> [PROBLEM DESCRIPTION] From the listing below, pull out every line where the string "with" appears.

═════ DATA FOR REVIEW

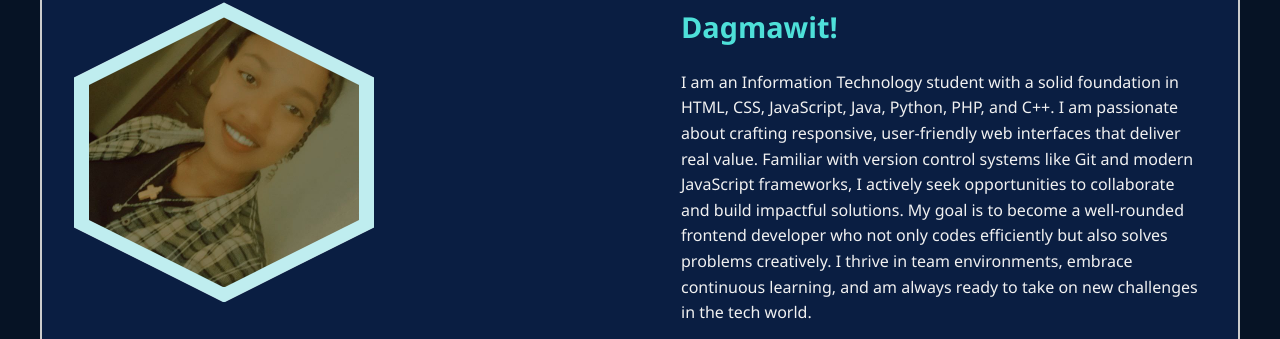
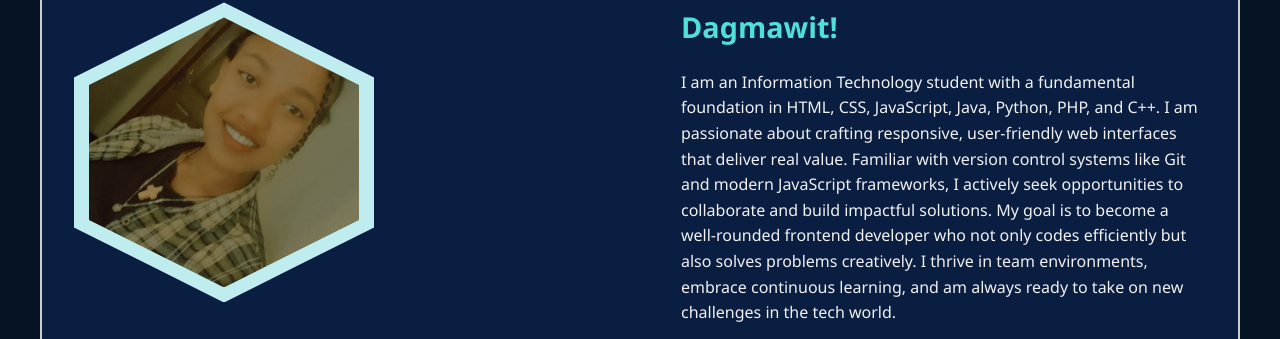
Before and after one commit to Kalddas/newport, a plain HTML site: page index.html in a window 1280 px wide. Shown: the part 241-580 px from the top of the page. Drawn offline with Linux system fonts and the light colour scheme.

Commit message:
updated resume

```diff
--- a/index.html
+++ b/index.html
@@ -26,7 +26,7 @@
           <h2><h2><span class="wave-emoji">👋</span> Hello, It's Me</h2>
         </h2>
           <h3>Dagmawit!</h3>
-          <p>I am an Information Technology student with a solid foundation in HTML, CSS, JavaScript, Java, Python, PHP, and C++.
+          <p>I am an Information Technology student with a fundamental foundation in HTML, CSS, JavaScript, Java, Python, PHP, and C++.
             I am passionate about crafting responsive, user-friendly web interfaces that deliver real value. Familiar
             with version control systems like Git and modern JavaScript frameworks, I actively seek opportunities to
             collaborate and build impactful solutions. My goal is to become a well-rounded frontend developer
```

══════════

> [REPLY]
Before and after one commit to Kalddas/newport, a plain HTML site: page index.html in a window 1280 px wide. Shown: the part 241-580 px from the top of the page. Drawn offline with Linux system fonts and the light colour scheme.
-          <p>I am an Information Technology student with a solid foundation in HTML, CSS, JavaScript, Java, Python, PHP, and C++.
+          <p>I am an Information Technology student with a fundamental foundation in HTML, CSS, JavaScript, Java, Python, PHP, and C++.
             with version control systems like Git and modern JavaScript frameworks, I actively seek opportunities to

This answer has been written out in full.